At Least the Students Get It

By on February 24, 2006

The University of Nevada at Reno (UNR) can claim the shameful distinction of having the Speech Code of the Month for August of last year. Accordingly, it is also a “red light” school on FIRE’s Spotlight, which points out the numerous restrictions the university places upon its students, many of them having to do with “offensive” conduct and speech clearly protected under the First Amendment—unless you are a student at UNR.

Yet some of UNR’s other policies are also extraordinarily prohibitive, if not downright odd. If a student wants to post a flyer, it must be on a designated “Public View Bulletin Board” after having been approved by the Scheduling Services Office. There are size and language restrictions, you cannot post anonymously, and if you would like to post a non-university related announcement, be prepared to shell out $20 in order to do so. But make sure your check doesn’t bounce, because then you will not be allowed to post anything for another year. Oh, and include a disclaimer saying that the university does not endorse your message, and that your flyer was not printed or distributed at state expense. Students must also refrain from handing anything out to people without specifically reserving a site prearranged through the scheduling office.

Which brings us to another favorite of university administrators everywhere: the free speech zone. UNR calls them “public forums,” but by designating a mere four of them on a campus of 200 acres, it creates a truly sad state of affairs for free speech. Even more so when you consider that these four zones all require that the person responsible for any event held there possess an application with signed approval. Maybe that is why they don’t call them “free speech zones”—even in these zones, speech is restricted.

But the times, they are a-changin’. According to The Nevada Sagebrush, the ACLU of Nevada has approached Provost John Frederick to reconsider the university’s current policy of free speech zones.

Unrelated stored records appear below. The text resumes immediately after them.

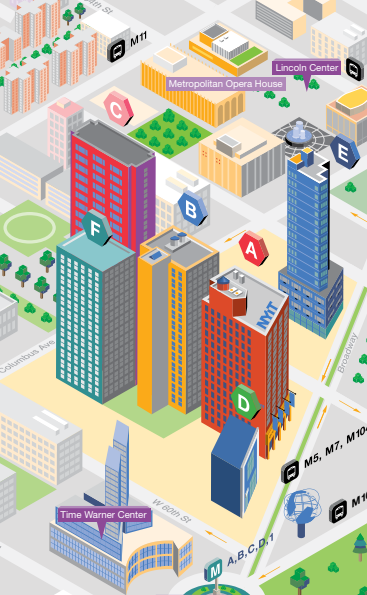
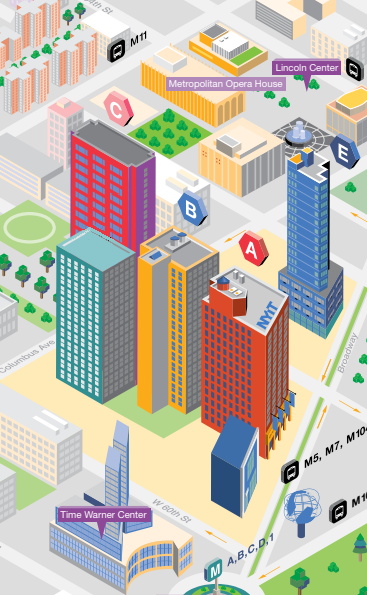
Add files via upload
上传更新了map2.png （删除了多余的几个字母牌子）
上传更新了style.css中#select1 2 3 的位置

Changed region(s): [[0.2098, 0.3328, 0.3297, 0.4235], [0.5995, 0.6353, 0.7193, 0.7261]]

diff --git a/public/style.css b/public/style.css
@@ -88,26 +88,26 @@ section, footer, header, aside, nav{
 
 #select1{
 	position: absolute;
-	width:40px;
-	height: 40px;
-	top:230px;
-	left:235px;
+	width: 85px;
+	height: 160px;
+	top: 270px;
+	left: 205px;
 }
 
 #select2{
 	position: absolute;
-	width:40px;
-	height: 40px;
-	top:190px;
-	left:173px;
+	width: 74px;
+	height: 175px;
+	top: 241px;
+	left: 133px;
 }
 
 #select3{
 	position: absolute;
-	width:40px;
-	height: 40px;
-	top:90px;
-	left:100px;
+	width: 85px;
+	height: 120px;
+	top: 120px;
+	left: 70px;
 }
 
 nav{
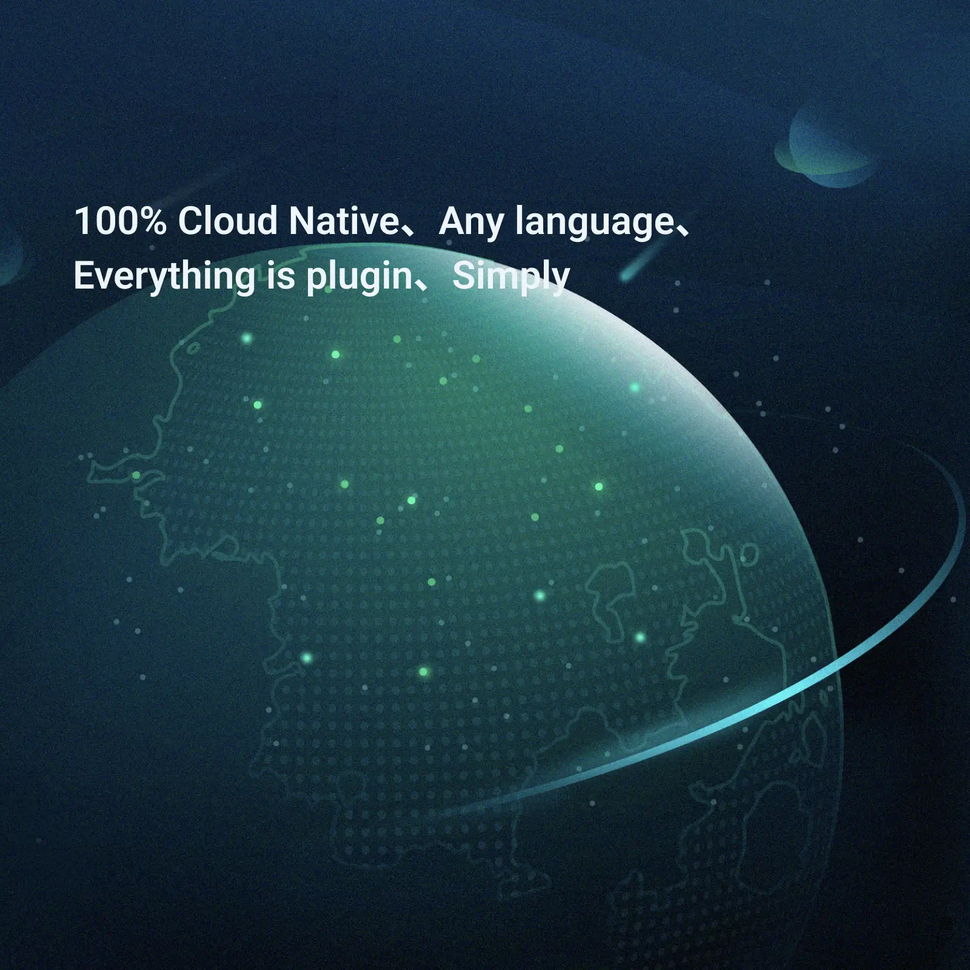
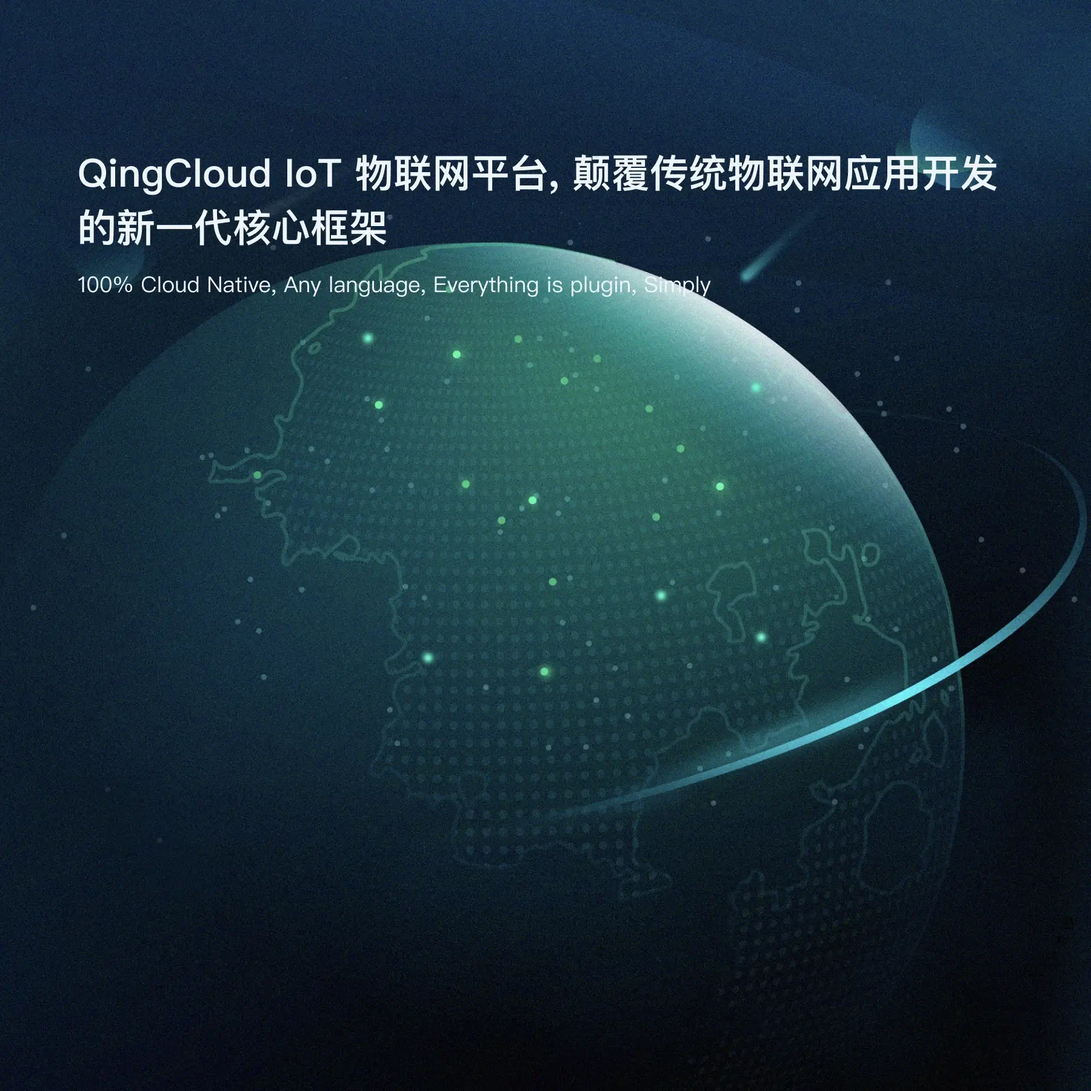
feat: change background

diff --git a/packages/tkeel-console-themes/src/appearances/tkeel/index.ts b/packages/tkeel-console-themes/src/appearances/tkeel/index.ts
@@ -1,10 +1,10 @@
 import type { Appearance } from '../types';
+import background from './assets/images/background-tkeel.webp';
 import logoMark from './assets/images/logo-mark.svg';
 import logoTypeAdminDark from './assets/images/logo-type-admin-dark.svg';
 import logoTypeAdminLight from './assets/images/logo-type-admin-light.svg';
 import logoTypeTenantDark from './assets/images/logo-type-tenant-dark.svg';
 import logoTypeTenantLight from './assets/images/logo-type-tenant-light.svg';
-import background from './assets/images/tkeel-background.webp';
 
 const APPEARANCE: Appearance = {
   common: {
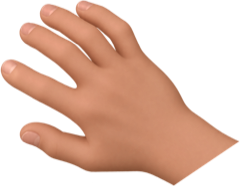
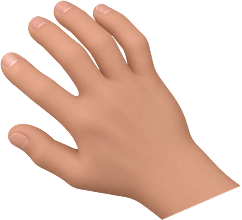
Restyle the tap hand and its label in the settings window
The right hand is a new 4x picture, 60 pt wide, placed to the design,
and the Tap label moves with it. Both hand labels use the regular
weight of the 11 pt tooltip font.

diff --git a/LauncherKit/Sources/LauncherUI/SettingsView.swift b/LauncherKit/Sources/LauncherUI/SettingsView.swift
@@ -282,13 +282,13 @@ struct HandGuide: View {
             }
             BundleImage.view("right-hand", type: "png", width: 60)
                 .opacity(0.9)
-                .offset(x: 55, y: 24)
+                .offset(x: 54.5, y: 26)
             if showsHoldHand {
                 HandLabel(text: "Hold", dot: .hold)
                     .offset(x: -11, y: 49)
             }
             HandLabel(text: "Tap", dot: .tap)
-                .offset(x: 92, y: 55)
+                .offset(x: 82, y: 65)
         }
         .accessibilityElement(children: .ignore)
         .accessibilityLabel(
@@ -298,7 +298,7 @@ struct HandGuide: View {
     }
 }
 
-/// A small light tooltip: a dot, then the word, in the macOS tooltip's 11 pt medium. The shadows sit on the background
+/// A small light tooltip: a dot, then the word, in the macOS tooltip's 11 pt regular. The shadows sit on the background
 /// shape alone, so the text and the dot are never rasterised through them.
 struct HandLabel: View {
     /// The name of the dot's SVG in the bundle.
@@ -310,7 +310,7 @@ struct HandLabel: View {
     var body: some View {
         HStack(spacing: 4) {
             BundleImage.view(dot.rawValue)
-            Text(text).font(.system(size: 11, weight: .medium)).foregroundStyle(.black)
+            Text(text).font(.system(size: 11)).foregroundStyle(.black)
         }
         .padding(.leading, 6).padding(.trailing, 6).padding(.top, 3).padding(.bottom, 2)
         .frame(height: 18)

Executive Director Gary Peck hopes at the very least the university will make more areas available for free speech. Frederick has said he will look at the opinions of certain campus groups before making a decision; the Graduate Student Association was quick to voice its own in the following resolution passed Wednesday:


WHEREAS the First Amendment to the United States Constitution insures the people’s right to free speech and to assemble to exercise that right and thereby applies to every individual on Nevada System of Higher Education (NSHE) campuses which are funded, in part, with federal tax revenue, and

WHEREAS sections nine and ten of the Nevada State Constitution further guarantee that "no law shall be passed to restrain or abridge the liberty of speech" and that "the people shall have the right freely to assemble together to consult for the common good," and

WHEREAS NSHE campuses have certain provisions of the codes and regulations that govern the exercise of free speech on the NSHE network of campuses, and show no conformity of policies regarding First Amendment rights between those the campuses, and

WHEREAS “free speech zones” are a form of censorship and have been created expressly to limit freedom of speech, expression, and the right to assemble, to specific areas, such as at the University of Nevada, Reno (UNR) campus that relegates these lawful free speech activities and assembly to four commons areas on the UNR campus, in Administrative Handbook, Section 5,303, and

WHEREAS the expression of free speech or the right to assemble are not inherently disruptive of the academic process, nor do they endanger the safety of members of our campus communities, as there is already a zero-tolerance policy against violence and incivility in place on NSHE campuses, and

WHEREAS the essence of public discourse, intellectual inquiry, and academic freedom lie at the heart of higher education through the exercise of free speech and assembly, and are the salient principles upon which this nation was founded; the hallmarks of a democratic society, and we affirm these as integral and vital to our teaching and learning communities,

NOW, THEREFORE, BE IT RESOLVED that the UNR Graduate Student Association calls upon Nevada’s Board of Regents and all other student governing bodies statewide, to honor the First Amendment of the United States Constitution and sections nine and ten of the Nevada State Constitution, and

BE IT FURTHER RESOLVED that we are affirming said rights of all individuals on NSHE campuses by encouraging all interested parties to negotiate the establishment and protection of the whole of each campus as public fora.

COPIES of this resolution will be sent to the Nevada System of Higher Education Board of Regents, NSHE Presidents, NSHE Faculty Senates, and NSHE Graduate and Undergraduate Student Associations and Senates.

FIRE hopes that more students and faculty on campus will come forward to support a university environment where free speech is the norm, rather than the exception. Perhaps those in the Nevada area can let Provost John Frederick know how they feel about the issue as well.

Schools: University of Nevada, Reno